# Exercise details:
Your answer should be a single number: how many lines in the data below hold the string "maxcdn".

Web page revision data:

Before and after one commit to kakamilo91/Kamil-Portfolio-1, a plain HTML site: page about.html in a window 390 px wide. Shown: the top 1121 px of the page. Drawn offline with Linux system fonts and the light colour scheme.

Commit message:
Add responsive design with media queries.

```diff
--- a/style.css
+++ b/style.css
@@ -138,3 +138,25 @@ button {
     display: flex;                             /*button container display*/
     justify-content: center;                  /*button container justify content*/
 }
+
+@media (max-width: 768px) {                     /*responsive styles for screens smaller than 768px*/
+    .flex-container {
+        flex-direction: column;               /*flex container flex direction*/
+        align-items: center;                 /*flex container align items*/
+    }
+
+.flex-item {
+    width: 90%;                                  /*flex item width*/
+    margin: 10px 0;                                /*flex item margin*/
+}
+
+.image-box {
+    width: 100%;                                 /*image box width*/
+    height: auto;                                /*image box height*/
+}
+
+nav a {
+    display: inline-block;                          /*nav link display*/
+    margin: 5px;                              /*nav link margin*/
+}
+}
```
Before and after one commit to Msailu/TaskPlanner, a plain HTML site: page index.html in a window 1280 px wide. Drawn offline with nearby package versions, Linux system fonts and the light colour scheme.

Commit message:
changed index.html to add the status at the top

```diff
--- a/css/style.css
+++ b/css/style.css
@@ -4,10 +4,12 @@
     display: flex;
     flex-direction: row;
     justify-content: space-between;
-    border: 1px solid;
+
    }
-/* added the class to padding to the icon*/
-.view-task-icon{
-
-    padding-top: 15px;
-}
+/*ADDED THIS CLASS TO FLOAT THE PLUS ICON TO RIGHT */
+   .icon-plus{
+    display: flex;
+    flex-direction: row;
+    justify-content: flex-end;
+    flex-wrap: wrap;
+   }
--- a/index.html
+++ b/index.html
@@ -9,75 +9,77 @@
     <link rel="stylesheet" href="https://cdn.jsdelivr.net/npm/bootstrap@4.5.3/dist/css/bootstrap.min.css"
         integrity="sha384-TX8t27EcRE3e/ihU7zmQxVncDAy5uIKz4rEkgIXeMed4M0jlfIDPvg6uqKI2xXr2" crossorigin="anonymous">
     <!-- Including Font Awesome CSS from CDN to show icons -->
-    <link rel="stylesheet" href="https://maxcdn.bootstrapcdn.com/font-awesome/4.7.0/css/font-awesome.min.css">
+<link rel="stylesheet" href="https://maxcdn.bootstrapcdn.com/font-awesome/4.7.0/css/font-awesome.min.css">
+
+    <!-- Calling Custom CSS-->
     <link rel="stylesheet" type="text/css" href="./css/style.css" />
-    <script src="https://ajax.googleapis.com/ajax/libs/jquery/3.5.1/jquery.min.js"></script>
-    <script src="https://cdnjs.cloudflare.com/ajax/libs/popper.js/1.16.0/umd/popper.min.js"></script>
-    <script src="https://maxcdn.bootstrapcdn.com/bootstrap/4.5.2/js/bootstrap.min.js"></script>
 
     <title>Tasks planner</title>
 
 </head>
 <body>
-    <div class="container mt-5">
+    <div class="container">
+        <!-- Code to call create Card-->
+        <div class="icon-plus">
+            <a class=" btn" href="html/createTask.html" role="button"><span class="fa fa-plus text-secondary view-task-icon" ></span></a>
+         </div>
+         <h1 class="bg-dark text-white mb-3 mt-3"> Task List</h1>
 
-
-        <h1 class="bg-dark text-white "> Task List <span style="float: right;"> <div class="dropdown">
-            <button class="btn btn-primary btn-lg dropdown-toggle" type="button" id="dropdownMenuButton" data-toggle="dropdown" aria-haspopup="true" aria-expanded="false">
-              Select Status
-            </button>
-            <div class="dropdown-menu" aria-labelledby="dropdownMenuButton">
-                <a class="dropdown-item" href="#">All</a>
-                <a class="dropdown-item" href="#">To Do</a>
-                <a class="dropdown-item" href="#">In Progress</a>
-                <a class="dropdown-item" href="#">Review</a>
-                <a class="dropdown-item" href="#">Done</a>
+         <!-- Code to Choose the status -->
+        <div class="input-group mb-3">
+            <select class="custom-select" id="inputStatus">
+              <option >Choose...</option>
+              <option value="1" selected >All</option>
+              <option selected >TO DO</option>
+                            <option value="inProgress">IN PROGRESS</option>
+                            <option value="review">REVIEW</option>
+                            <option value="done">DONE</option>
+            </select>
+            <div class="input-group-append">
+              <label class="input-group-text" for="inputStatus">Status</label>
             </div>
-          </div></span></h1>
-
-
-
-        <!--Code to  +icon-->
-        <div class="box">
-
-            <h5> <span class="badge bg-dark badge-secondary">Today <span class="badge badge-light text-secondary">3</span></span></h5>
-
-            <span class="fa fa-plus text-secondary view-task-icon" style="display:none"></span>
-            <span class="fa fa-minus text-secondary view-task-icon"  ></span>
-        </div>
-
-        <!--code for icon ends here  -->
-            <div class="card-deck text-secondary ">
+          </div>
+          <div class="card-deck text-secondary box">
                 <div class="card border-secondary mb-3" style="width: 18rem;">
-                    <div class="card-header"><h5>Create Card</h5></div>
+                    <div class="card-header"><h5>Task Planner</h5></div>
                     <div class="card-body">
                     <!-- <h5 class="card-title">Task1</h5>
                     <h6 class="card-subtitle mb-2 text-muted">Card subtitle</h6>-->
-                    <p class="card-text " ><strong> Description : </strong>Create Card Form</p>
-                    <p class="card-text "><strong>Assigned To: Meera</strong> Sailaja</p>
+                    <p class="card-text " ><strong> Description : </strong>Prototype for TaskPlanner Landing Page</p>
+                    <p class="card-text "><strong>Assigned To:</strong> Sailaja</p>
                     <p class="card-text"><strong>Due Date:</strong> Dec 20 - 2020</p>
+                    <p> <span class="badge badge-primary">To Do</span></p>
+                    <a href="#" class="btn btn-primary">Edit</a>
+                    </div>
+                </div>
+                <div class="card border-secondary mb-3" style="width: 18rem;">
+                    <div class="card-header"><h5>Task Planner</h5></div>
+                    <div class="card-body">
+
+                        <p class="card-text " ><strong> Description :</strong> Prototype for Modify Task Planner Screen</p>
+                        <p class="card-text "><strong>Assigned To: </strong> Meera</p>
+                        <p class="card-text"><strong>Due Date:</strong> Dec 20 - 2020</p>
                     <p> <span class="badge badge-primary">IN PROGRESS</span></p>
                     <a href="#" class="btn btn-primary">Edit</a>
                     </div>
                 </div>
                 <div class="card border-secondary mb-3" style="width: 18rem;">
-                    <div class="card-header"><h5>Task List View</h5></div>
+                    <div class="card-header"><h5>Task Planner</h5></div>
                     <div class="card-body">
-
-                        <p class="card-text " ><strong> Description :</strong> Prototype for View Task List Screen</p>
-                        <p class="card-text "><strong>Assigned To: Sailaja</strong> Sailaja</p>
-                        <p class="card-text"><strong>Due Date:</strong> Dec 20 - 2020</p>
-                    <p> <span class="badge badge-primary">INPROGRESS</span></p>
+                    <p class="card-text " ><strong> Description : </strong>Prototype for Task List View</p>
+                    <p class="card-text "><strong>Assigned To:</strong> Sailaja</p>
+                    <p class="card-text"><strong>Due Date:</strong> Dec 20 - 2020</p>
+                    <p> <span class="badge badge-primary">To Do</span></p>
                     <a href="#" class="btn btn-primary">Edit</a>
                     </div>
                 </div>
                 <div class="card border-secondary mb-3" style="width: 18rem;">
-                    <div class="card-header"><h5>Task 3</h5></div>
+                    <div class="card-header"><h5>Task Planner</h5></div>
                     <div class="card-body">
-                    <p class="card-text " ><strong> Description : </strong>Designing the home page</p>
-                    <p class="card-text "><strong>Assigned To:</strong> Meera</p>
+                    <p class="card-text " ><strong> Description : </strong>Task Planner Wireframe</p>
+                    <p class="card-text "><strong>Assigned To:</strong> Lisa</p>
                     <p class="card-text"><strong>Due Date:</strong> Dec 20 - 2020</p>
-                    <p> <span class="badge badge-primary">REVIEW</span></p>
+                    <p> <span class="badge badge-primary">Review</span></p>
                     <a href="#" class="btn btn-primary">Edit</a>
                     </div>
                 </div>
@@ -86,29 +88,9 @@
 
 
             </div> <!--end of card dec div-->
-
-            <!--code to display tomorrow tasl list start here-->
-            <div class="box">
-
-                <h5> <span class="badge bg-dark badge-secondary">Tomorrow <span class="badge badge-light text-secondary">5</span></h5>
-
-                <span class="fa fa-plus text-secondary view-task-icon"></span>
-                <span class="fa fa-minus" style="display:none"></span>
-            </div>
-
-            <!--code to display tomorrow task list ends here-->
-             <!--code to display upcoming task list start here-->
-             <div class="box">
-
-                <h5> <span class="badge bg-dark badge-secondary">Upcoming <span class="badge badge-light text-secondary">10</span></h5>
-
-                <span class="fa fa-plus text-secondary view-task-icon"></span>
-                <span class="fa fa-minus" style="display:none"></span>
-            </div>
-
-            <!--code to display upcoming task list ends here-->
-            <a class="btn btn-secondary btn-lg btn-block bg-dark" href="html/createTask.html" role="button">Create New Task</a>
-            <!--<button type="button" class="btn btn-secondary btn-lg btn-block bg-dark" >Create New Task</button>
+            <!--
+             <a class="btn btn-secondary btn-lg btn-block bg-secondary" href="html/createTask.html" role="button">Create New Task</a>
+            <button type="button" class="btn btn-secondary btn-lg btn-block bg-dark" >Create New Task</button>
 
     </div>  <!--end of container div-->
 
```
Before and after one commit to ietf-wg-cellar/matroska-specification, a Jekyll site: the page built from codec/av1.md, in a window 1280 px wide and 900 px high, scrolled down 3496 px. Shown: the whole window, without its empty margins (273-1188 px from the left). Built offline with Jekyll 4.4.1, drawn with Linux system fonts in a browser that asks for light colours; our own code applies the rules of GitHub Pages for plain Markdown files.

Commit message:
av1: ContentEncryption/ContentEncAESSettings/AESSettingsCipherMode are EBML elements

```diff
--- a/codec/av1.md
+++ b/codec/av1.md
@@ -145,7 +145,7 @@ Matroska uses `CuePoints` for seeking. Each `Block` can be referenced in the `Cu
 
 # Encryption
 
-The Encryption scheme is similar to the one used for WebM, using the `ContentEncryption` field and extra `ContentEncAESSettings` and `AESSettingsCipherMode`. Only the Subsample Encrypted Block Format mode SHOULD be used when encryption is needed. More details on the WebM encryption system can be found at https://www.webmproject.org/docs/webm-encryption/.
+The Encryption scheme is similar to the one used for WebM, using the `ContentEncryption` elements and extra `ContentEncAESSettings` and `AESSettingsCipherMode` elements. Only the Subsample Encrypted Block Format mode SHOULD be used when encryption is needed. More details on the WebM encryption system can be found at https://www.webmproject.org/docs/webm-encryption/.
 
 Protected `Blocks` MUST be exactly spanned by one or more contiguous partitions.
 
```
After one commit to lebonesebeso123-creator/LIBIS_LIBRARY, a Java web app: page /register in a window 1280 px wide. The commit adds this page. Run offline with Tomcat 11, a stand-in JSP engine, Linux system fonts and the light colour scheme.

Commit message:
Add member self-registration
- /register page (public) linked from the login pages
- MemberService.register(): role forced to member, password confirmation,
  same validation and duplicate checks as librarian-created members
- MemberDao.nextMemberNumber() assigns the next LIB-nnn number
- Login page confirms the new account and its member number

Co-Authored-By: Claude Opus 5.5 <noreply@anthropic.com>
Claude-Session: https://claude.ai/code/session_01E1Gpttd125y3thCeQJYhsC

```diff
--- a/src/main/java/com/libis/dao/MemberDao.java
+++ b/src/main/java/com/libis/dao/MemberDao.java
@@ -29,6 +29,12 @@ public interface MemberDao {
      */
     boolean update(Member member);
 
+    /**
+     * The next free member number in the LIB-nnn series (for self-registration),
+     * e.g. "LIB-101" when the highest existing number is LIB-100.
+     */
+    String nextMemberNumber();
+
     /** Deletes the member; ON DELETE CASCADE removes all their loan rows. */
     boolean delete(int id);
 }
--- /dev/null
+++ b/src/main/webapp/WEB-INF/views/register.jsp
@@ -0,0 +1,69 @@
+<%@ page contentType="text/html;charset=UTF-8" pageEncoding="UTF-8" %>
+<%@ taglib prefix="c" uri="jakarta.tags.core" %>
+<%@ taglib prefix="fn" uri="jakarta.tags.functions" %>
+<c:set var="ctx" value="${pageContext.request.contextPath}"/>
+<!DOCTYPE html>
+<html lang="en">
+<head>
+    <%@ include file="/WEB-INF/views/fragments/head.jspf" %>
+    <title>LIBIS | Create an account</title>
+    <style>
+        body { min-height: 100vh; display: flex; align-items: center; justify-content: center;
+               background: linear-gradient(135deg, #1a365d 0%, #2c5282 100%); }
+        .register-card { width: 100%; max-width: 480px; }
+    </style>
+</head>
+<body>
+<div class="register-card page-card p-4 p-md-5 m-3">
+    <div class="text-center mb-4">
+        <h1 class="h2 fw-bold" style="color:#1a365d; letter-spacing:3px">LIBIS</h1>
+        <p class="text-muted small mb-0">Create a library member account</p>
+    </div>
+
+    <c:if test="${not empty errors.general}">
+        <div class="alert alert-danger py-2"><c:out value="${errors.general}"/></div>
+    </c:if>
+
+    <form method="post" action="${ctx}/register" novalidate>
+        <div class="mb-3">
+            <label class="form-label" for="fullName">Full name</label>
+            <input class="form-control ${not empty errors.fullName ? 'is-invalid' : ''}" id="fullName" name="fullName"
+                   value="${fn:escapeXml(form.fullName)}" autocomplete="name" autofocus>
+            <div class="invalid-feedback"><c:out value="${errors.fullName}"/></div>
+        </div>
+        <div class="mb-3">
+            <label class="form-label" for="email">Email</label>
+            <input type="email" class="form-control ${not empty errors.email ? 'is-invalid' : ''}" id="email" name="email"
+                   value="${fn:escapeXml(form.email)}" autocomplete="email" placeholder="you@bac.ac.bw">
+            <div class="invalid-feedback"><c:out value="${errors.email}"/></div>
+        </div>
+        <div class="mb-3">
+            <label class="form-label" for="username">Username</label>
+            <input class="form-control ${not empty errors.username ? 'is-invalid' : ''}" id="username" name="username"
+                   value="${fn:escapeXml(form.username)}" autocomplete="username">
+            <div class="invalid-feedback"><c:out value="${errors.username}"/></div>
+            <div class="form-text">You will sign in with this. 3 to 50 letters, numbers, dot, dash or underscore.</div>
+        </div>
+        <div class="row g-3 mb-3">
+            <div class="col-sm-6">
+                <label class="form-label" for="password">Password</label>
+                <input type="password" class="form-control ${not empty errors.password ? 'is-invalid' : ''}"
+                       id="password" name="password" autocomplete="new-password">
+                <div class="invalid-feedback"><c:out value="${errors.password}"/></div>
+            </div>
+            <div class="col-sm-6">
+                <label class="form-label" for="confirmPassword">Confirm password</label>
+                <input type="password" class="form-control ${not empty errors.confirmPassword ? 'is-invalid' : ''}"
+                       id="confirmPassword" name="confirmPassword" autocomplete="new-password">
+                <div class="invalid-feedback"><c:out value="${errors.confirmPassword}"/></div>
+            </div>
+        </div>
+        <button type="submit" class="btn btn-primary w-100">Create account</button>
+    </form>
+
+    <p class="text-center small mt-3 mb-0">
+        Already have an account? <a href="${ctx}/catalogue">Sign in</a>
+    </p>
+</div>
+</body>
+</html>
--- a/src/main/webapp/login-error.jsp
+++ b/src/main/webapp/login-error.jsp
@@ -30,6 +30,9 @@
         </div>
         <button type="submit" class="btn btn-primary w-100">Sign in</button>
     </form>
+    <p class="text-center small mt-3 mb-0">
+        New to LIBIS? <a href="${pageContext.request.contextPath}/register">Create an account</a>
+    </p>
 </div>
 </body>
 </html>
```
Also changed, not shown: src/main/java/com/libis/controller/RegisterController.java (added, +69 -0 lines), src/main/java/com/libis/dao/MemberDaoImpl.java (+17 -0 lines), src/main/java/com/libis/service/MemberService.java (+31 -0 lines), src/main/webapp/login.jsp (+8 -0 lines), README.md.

# Output for this task:
3